Die letzte Stunde dieses Jahres / Some Prayers

500 poems posted on this site !


Die letzte Stunde dieses Jahres

Die letzte Stunde dieses Jahres ,
ein runder Spiegel, wendet sich.
Der volle Mond, ein endlich klares
Signal, ganz hoch, verschwendet sich.
Ein glitzerndes, unabsehbares
Feuerwerkstanzen blendet dich,–
und etwas Wahres, Wunderbares
aus alter Zeit vollendet sich.

Christina Egan © 2017

Burning sparkler on black background, looking like a supernova!

Some Prayers are Like Lightning

Some prayers are like lightning
and others are like dawn,
some prayers are like sunset
and some perhaps like noon.

And saints and angels lift them
across the heavens’ dome
and lay them on the carpet
below the flaming throne.

And God will weigh and sift them
and send his answers down –
some veiled and some diverted,
some sooner, though, than soon.

Christina Egan © 2017

Photograph by Gabriel Pollard
[CC BY-SA 2.5]. Featured picture
on Wikimedia Commons.

Hochglanzfotos / glossy faces


von den letzten Hopi-Indianern
auf die Skyline der Zukunft
ohne einen Schatten von Tod

das glitzernde Fest
über dem Abgrund
ist noch nicht ausverkauft

Christina Egan © 1990

glossy faces

glossy faces
framed by paper
framed by screens
framed by windows

painted faces
painted bodies
images of desires
images of images

sculpted and painted
masks and totems
with unseeing eyes
swarming around me

a mass of masks
each one an island
drifting in an ocean
of mute music

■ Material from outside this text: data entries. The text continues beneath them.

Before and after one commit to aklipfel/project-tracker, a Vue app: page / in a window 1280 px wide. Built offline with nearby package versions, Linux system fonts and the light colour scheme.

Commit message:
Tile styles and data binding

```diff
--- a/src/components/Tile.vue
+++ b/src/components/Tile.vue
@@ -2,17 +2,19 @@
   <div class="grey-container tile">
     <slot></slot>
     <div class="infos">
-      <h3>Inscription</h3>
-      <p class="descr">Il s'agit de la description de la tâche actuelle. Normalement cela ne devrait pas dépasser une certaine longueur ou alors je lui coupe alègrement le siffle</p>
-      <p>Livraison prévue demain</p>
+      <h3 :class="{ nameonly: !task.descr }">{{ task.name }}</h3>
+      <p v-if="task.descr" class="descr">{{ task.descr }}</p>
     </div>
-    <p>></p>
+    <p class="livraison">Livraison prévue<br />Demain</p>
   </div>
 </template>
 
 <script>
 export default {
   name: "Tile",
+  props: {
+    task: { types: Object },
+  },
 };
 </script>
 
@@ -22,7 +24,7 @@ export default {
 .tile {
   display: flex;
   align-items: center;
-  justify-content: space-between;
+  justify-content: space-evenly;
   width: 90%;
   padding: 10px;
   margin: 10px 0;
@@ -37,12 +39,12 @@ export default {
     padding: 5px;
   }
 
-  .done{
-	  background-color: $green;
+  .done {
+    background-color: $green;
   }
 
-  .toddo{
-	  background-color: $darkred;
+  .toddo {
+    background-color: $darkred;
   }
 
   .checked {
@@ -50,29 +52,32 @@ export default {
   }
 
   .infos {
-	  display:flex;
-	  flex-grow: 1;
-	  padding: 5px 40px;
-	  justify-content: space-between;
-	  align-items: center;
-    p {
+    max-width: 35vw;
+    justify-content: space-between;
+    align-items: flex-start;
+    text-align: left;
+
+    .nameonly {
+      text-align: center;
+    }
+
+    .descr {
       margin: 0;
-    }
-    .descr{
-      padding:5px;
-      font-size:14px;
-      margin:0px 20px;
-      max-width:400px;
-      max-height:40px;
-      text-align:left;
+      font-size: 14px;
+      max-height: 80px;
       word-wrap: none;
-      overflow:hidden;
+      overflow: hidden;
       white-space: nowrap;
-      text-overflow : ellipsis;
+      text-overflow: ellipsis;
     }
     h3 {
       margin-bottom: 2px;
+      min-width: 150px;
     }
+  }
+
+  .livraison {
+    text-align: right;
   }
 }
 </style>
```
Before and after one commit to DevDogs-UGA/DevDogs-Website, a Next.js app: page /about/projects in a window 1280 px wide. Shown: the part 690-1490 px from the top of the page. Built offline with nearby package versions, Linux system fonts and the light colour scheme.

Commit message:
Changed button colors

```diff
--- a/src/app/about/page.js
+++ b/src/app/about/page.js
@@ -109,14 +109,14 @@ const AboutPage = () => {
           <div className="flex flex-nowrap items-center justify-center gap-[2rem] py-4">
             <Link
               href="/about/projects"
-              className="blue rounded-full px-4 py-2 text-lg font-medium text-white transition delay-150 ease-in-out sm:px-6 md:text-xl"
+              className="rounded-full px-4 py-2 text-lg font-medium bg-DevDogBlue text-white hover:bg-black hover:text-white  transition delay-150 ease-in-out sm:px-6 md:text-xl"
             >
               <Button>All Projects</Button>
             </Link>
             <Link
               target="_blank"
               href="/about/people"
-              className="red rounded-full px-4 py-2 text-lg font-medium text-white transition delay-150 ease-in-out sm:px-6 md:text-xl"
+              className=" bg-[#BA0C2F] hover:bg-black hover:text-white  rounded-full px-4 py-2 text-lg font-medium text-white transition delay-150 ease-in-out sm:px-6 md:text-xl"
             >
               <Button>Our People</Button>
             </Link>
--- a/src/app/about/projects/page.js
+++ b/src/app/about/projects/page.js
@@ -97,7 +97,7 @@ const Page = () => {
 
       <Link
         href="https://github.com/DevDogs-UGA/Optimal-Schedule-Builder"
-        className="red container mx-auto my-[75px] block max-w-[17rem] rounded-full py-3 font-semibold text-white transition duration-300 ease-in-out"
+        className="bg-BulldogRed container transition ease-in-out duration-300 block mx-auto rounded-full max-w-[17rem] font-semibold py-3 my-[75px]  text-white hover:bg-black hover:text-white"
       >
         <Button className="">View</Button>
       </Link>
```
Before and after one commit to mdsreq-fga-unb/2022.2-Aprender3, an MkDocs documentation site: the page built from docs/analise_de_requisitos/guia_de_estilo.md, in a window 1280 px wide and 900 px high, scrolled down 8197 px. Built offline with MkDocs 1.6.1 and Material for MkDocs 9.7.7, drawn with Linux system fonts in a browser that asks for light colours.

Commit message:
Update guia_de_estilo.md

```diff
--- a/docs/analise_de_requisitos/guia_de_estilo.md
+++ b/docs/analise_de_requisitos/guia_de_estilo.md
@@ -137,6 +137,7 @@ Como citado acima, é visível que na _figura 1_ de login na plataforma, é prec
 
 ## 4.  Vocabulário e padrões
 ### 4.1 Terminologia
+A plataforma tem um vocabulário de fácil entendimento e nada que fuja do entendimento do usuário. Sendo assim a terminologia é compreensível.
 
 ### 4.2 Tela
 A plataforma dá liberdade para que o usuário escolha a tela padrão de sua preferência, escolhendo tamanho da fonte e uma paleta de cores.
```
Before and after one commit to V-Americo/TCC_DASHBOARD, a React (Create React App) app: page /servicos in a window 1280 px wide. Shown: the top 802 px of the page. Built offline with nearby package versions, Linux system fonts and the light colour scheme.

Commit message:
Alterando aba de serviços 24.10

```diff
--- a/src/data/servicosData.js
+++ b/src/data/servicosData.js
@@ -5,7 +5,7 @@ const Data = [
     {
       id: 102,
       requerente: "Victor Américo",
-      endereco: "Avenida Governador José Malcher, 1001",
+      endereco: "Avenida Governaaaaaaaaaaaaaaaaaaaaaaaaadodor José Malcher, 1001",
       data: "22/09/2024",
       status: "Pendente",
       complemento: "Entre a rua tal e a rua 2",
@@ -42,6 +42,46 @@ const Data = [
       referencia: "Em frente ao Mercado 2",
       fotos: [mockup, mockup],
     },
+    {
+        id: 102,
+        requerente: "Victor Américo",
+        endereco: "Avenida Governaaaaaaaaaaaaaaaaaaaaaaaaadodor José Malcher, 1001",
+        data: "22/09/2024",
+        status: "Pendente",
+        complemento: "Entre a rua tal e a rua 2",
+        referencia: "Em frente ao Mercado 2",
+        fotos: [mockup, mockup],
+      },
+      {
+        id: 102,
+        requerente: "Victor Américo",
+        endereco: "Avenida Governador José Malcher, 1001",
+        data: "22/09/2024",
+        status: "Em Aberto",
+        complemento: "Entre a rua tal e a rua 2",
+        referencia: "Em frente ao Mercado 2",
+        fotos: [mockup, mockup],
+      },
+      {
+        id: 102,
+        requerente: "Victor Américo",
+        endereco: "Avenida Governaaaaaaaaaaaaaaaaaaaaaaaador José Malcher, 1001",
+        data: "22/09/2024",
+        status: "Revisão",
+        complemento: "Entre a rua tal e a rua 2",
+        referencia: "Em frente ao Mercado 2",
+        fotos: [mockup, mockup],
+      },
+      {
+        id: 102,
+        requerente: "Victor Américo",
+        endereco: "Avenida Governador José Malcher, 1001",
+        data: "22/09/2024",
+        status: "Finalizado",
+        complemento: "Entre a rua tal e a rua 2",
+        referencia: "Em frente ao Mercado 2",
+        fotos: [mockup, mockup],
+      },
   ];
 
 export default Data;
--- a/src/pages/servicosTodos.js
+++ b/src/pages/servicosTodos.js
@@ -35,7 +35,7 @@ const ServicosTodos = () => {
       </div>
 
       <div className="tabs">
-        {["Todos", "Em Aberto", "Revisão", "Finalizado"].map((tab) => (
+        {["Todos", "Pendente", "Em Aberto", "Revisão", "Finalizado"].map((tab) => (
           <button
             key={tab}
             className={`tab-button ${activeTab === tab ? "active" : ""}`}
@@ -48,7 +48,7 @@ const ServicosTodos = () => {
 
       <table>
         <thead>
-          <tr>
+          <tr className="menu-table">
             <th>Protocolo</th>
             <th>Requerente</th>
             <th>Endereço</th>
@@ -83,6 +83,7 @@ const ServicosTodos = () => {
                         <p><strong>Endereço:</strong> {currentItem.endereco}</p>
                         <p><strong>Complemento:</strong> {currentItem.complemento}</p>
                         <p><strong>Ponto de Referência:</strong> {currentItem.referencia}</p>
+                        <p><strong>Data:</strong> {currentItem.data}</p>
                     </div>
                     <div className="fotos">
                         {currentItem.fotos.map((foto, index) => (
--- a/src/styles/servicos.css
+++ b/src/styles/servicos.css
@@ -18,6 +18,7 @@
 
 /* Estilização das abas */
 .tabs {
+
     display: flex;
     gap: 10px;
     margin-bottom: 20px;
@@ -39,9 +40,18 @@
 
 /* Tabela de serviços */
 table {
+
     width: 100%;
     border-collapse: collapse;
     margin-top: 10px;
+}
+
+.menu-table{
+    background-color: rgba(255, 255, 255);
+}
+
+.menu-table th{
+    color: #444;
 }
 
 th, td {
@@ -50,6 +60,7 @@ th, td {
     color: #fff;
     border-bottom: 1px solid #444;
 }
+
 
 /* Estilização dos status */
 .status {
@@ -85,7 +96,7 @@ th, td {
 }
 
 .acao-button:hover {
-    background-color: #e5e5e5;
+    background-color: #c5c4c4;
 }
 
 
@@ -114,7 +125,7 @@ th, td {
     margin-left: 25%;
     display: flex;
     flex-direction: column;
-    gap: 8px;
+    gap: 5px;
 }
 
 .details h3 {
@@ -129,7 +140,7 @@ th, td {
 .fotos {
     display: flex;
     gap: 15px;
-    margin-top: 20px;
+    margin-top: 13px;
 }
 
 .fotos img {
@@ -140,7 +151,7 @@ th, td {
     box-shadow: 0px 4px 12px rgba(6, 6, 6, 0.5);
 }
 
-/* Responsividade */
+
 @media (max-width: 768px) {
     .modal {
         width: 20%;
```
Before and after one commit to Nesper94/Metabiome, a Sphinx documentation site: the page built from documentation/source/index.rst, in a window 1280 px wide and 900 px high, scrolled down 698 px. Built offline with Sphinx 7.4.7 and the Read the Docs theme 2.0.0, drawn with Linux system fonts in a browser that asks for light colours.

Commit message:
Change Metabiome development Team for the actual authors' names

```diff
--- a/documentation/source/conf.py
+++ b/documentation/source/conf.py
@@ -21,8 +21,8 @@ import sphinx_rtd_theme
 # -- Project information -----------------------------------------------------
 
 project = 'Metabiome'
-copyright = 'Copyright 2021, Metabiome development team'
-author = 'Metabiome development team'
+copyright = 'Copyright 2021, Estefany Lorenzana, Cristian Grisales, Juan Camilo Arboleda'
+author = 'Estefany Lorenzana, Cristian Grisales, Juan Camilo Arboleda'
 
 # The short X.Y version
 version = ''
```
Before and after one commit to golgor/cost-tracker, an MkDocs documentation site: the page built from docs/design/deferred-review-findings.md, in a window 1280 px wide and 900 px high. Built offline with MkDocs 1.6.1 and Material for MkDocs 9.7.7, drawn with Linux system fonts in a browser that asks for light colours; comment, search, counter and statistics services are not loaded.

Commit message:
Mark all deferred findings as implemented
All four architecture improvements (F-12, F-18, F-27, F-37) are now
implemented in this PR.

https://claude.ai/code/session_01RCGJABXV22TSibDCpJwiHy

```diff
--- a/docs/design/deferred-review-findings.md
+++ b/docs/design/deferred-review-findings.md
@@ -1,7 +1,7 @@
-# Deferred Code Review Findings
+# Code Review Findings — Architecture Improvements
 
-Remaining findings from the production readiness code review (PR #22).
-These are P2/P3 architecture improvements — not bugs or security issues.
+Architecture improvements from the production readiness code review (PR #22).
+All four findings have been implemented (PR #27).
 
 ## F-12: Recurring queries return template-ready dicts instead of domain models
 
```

of flashing messages
clashing messages
fake facts
fake names

glossy faces
and just so happy!

Christina Egan © 2018

While the second poem comes from a world of mobile devices and social media, the first one was written in 1989 or 1990, when computers (personal computers) where gradually being introduced and the internet (worldwide web) was only being invented. I must have been thinking of television and cinema, magazines and newspapers, posters perhaps or record covers…

This is the End (Yet all will be well)

This is the End

Most days are too harsh, and most days are too dark,
and most hours are trundling along through a void,
while the moons fade away, barely leaving a ray,
and proud cities, piled up to the clouds, are destroyed.

Yet all will be well, yes, it yet will be well,
and all manner of things will be well in the end,
when in fathomless bliss like a fathomless kiss
all the stars, all the spirits will brighten and blend.

Christina Egan © 2004

Lines five and six are a quote from Sister Julian of Norwich,
an English hermit and mystic who lived six hundred years ago.

In Advent, which this year starts today, Christians also think of
the inevitable and terrifying end of the world.

Massive stone walls piled upon each other

The Tower of Jericho, around 9,000 years old. Photograph:
Reinhard Dietrich (Own work), via Wikimedia Commons